(Records from a data collection)
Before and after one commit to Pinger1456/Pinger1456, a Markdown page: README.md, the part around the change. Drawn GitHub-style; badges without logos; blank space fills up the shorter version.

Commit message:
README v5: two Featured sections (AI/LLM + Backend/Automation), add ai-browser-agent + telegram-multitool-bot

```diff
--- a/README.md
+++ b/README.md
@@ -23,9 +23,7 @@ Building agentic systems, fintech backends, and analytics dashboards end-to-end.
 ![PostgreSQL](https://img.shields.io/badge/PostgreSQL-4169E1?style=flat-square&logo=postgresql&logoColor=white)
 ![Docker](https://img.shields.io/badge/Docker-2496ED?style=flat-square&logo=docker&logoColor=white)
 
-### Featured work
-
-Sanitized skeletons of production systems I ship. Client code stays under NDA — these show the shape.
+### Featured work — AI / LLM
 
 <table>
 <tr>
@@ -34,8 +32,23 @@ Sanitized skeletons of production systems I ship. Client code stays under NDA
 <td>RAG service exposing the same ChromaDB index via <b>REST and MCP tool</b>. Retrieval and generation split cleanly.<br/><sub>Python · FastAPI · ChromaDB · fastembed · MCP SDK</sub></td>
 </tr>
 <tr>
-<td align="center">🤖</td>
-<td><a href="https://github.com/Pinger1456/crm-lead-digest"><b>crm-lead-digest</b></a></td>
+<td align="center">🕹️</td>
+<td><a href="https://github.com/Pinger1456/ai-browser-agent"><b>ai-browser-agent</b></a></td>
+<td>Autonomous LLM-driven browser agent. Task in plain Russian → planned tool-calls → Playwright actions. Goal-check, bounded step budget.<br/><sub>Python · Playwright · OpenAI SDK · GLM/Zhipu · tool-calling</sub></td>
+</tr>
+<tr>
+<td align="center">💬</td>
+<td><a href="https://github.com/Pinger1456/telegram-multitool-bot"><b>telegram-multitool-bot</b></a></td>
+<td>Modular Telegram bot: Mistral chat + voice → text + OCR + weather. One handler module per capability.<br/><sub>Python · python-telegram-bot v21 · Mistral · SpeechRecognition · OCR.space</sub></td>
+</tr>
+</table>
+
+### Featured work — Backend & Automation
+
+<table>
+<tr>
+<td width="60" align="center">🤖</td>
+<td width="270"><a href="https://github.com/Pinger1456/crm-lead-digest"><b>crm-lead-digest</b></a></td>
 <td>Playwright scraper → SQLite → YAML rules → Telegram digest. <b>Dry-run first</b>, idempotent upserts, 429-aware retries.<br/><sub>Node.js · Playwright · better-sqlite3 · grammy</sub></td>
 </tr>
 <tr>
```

# TASK:
The complete set of entries above must be reproduced verbatim.

# ANSWER TO THIS PROBLEM:
Before and after one commit to Pinger1456/Pinger1456, a Markdown page: README.md, the part around the change. Drawn GitHub-style; badges without logos; blank space fills up the shorter version.

Commit message:
README v5: two Featured sections (AI/LLM + Backend/Automation), add ai-browser-agent + telegram-multitool-bot

```diff
--- a/README.md
+++ b/README.md
@@ -23,9 +23,7 @@ Building agentic systems, fintech backends, and analytics dashboards end-to-end.
 ![PostgreSQL](https://img.shields.io/badge/PostgreSQL-4169E1?style=flat-square&logo=postgresql&logoColor=white)
 ![Docker](https://img.shields.io/badge/Docker-2496ED?style=flat-square&logo=docker&logoColor=white)
 
-### Featured work
-
-Sanitized skeletons of production systems I ship. Client code stays under NDA — these show the shape.
+### Featured work — AI / LLM
 
 <table>
 <tr>
@@ -34,8 +32,23 @@ Sanitized skeletons of production systems I ship. Client code stays under NDA
 <td>RAG service exposing the same ChromaDB index via <b>REST and MCP tool</b>. Retrieval and generation split cleanly.<br/><sub>Python · FastAPI · ChromaDB · fastembed · MCP SDK</sub></td>
 </tr>
 <tr>
-<td align="center">🤖</td>
-<td><a href="https://github.com/Pinger1456/crm-lead-digest"><b>crm-lead-digest</b></a></td>
+<td align="center">🕹️</td>
+<td><a href="https://github.com/Pinger1456/ai-browser-agent"><b>ai-browser-agent</b></a></td>
+<td>Autonomous LLM-driven browser agent. Task in plain Russian → planned tool-calls → Playwright actions. Goal-check, bounded step budget.<br/><sub>Python · Playwright · OpenAI SDK · GLM/Zhipu · tool-calling</sub></td>
+</tr>
+<tr>
+<td align="center">💬</td>
+<td><a href="https://github.com/Pinger1456/telegram-multitool-bot"><b>telegram-multitool-bot</b></a></td>
+<td>Modular Telegram bot: Mistral chat + voice → text + OCR + weather. One handler module per capability.<br/><sub>Python · python-telegram-bot v21 · Mistral · SpeechRecognition · OCR.space</sub></td>
+</tr>
+</table>
+
+### Featured work — Backend & Automation
+
+<table>
+<tr>
+<td width="60" align="center">🤖</td>
+<td width="270"><a href="https://github.com/Pinger1456/crm-lead-digest"><b>crm-lead-digest</b></a></td>
 <td>Playwright scraper → SQLite → YAML rules → Telegram digest. <b>Dry-run first</b>, idempotent upserts, 429-aware retries.<br/><sub>Node.js · Playwright · better-sqlite3 · grammy</sub></td>
 </tr>
 <tr>
```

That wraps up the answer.